■ **TASK ITEM**:
From the listing below, pull each line that includes "tittle".

■ **THE RECORDS**:
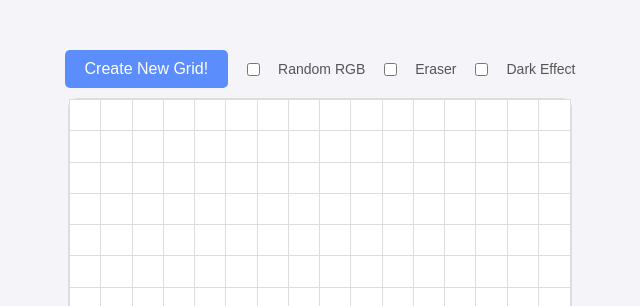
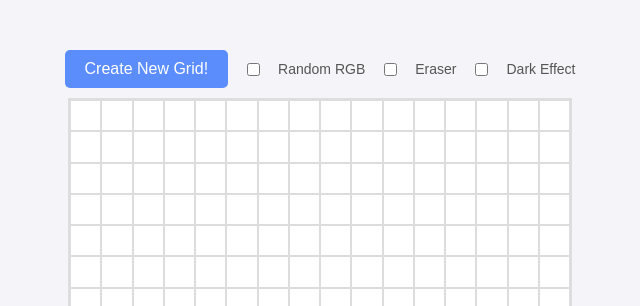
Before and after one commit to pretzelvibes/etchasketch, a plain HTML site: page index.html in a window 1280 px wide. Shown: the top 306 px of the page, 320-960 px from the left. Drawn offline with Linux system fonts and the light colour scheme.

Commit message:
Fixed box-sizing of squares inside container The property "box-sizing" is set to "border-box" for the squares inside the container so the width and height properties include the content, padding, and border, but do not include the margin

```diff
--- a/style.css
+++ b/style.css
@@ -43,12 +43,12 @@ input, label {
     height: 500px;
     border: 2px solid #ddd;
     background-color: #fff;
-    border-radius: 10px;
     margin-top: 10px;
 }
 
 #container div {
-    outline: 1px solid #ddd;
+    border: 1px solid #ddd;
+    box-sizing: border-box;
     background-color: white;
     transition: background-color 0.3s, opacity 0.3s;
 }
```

...

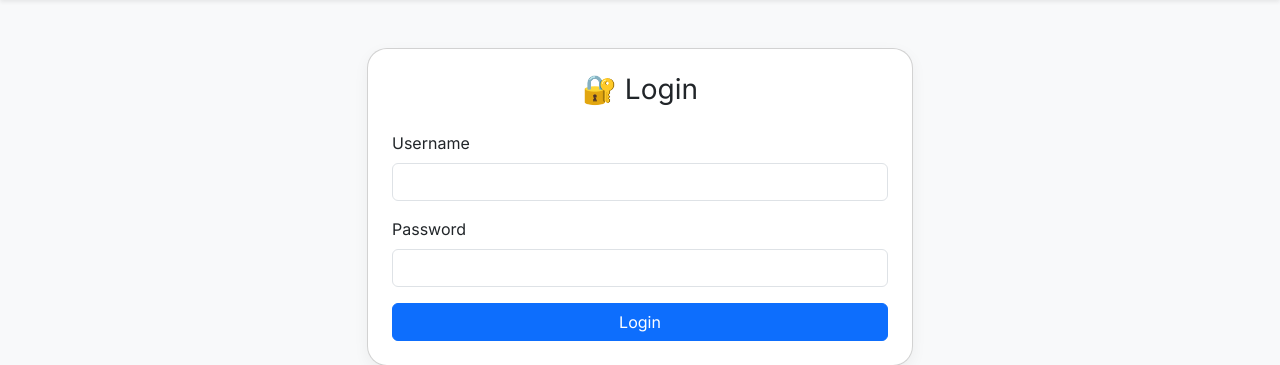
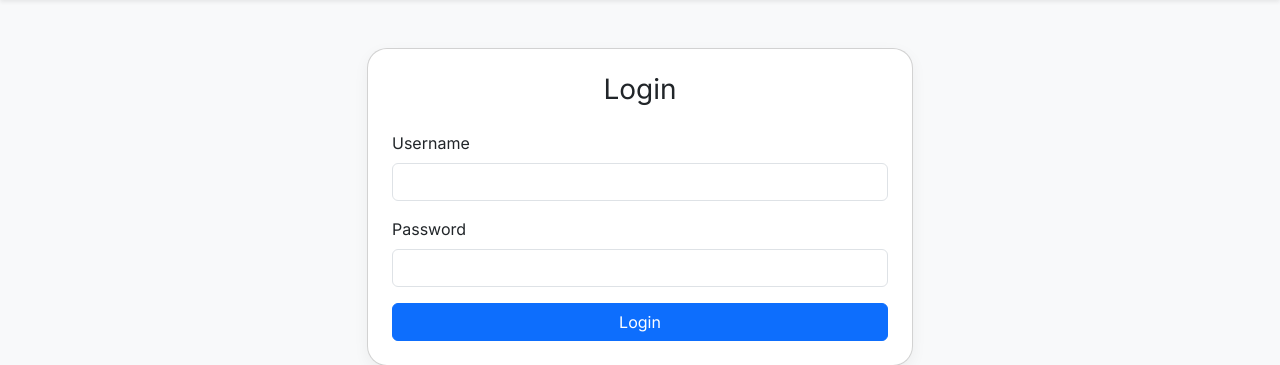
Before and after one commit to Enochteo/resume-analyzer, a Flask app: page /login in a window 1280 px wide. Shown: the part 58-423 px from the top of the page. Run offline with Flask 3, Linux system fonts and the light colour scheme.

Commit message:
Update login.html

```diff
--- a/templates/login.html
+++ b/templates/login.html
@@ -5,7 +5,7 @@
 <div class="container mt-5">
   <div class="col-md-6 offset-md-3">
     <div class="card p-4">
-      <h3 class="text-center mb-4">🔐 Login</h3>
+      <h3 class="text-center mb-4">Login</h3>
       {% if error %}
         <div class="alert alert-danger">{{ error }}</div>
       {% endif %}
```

...

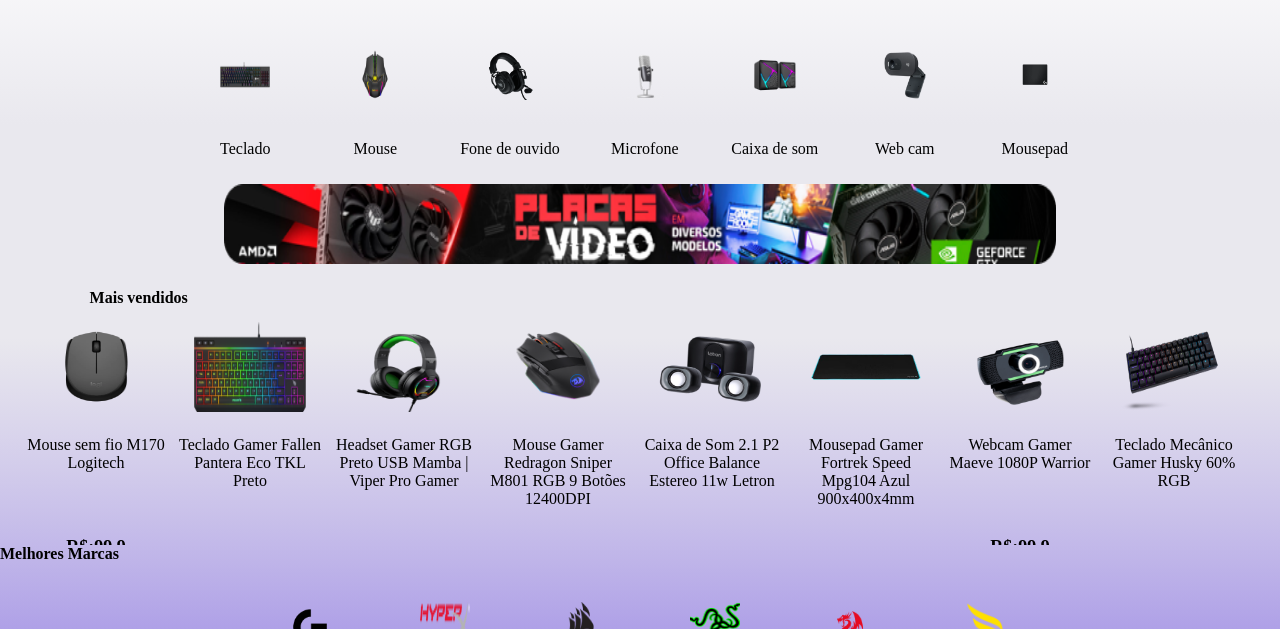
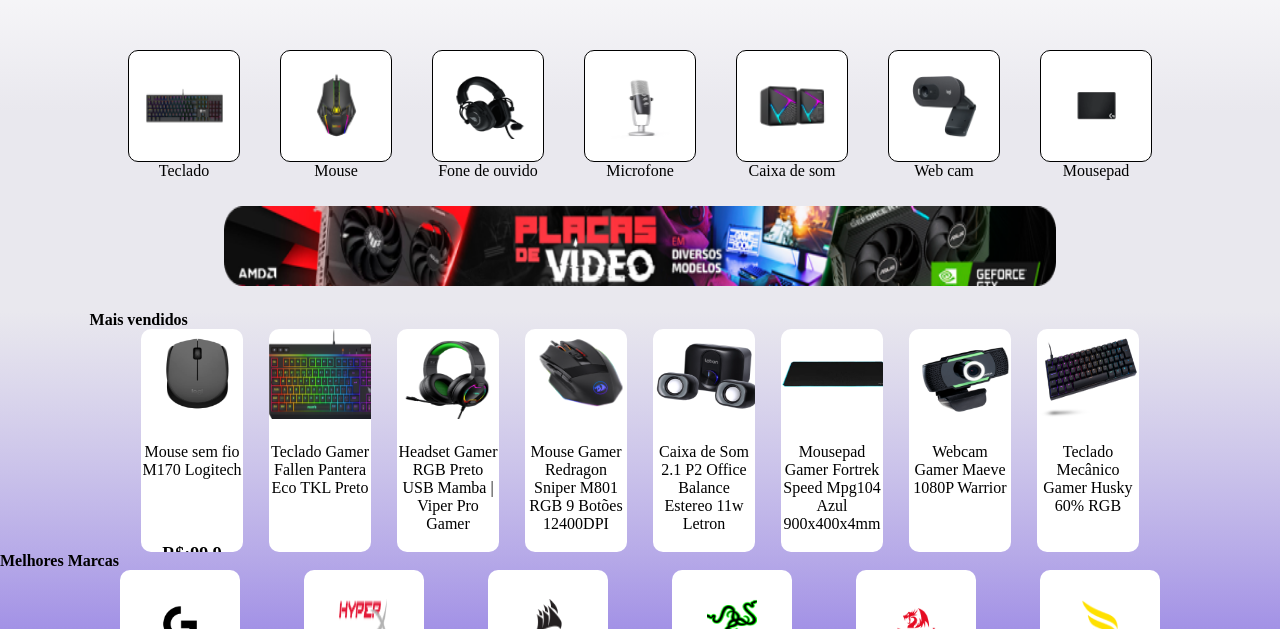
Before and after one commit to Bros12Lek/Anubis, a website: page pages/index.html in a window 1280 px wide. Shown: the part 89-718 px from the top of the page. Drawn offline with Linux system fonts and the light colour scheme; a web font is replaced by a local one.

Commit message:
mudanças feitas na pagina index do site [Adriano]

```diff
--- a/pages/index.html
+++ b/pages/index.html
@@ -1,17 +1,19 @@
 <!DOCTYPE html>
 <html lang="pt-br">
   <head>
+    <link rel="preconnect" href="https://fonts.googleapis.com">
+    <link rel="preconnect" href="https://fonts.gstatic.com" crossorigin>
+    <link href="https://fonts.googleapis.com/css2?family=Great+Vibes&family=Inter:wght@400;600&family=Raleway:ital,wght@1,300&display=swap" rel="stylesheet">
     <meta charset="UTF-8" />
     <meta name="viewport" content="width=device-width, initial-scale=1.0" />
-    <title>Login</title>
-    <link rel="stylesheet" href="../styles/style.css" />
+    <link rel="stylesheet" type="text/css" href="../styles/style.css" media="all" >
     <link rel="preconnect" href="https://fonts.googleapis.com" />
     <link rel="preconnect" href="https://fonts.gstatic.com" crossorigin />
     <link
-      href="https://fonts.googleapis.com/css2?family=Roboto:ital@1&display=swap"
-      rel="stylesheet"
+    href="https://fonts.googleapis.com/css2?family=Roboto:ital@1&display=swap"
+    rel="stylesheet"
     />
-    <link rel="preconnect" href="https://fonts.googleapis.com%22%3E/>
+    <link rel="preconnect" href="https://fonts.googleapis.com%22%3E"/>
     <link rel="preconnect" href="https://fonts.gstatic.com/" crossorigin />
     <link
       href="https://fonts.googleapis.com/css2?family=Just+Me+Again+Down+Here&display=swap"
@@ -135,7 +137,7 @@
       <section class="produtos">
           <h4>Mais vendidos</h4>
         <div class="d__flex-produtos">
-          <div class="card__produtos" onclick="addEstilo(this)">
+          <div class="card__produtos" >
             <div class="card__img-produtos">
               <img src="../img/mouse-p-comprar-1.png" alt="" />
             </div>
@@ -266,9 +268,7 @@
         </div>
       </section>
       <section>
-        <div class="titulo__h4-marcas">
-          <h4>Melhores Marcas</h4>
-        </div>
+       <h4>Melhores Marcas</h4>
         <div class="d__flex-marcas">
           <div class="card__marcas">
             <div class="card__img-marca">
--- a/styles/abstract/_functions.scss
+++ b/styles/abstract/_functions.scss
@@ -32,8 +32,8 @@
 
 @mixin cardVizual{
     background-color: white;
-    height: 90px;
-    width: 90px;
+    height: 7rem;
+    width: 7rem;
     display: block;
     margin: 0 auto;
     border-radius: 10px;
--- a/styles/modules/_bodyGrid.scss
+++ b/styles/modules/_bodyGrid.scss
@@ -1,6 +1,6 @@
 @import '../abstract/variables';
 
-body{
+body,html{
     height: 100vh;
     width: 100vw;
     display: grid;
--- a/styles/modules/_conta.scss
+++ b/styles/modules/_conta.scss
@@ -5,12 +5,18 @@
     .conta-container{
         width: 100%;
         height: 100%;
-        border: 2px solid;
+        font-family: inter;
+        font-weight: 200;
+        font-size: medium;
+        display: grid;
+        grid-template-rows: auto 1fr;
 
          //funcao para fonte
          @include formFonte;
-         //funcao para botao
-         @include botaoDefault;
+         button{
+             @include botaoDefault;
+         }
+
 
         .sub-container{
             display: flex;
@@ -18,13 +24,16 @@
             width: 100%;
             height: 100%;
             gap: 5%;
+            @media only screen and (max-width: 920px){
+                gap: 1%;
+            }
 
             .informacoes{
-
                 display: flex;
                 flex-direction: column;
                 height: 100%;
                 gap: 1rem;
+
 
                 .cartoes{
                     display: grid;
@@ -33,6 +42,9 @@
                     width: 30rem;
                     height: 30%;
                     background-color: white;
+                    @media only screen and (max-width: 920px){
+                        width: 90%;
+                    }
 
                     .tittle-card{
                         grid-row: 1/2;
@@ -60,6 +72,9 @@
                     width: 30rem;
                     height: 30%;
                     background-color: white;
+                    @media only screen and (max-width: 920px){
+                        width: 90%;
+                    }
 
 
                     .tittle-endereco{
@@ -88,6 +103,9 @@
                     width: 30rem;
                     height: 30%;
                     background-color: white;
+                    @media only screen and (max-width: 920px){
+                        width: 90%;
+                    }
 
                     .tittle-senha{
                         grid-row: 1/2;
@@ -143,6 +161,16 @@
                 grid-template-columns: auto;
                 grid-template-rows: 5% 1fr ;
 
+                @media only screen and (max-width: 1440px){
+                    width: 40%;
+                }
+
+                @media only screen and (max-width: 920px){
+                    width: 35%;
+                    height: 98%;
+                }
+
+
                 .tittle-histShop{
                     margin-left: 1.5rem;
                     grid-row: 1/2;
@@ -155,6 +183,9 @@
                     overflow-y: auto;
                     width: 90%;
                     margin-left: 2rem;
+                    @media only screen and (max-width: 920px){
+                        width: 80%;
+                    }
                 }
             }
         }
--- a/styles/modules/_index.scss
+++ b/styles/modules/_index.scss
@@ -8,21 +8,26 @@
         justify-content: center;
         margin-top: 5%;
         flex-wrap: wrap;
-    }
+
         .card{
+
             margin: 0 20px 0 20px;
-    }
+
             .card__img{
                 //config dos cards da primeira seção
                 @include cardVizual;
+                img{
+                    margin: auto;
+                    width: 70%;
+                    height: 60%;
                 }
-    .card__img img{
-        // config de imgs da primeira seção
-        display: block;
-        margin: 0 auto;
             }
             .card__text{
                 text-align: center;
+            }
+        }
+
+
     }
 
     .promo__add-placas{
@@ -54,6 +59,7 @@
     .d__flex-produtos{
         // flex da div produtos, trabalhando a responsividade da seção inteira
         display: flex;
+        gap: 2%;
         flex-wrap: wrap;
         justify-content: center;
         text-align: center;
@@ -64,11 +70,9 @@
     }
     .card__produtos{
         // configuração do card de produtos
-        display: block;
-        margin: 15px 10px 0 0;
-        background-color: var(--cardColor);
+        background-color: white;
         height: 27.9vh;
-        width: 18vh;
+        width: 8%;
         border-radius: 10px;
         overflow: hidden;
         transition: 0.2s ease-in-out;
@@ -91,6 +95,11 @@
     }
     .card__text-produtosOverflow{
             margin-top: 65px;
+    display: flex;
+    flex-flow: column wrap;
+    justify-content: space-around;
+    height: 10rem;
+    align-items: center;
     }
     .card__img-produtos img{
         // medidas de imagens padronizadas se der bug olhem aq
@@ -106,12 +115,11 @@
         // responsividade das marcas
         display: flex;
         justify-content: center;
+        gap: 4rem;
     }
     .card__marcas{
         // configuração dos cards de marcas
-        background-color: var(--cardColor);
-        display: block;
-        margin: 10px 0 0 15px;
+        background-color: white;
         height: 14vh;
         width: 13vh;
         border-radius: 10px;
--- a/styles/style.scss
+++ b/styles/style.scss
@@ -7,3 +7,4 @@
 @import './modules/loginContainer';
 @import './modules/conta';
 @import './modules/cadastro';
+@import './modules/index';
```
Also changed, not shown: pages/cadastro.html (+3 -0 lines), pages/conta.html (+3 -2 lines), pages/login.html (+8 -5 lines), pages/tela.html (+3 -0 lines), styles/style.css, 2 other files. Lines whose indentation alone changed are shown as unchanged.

■ **EXPECTED OUTPUT**:
                     .tittle-card{
                     .tittle-endereco{
                     .tittle-senha{
                 .tittle-histShop{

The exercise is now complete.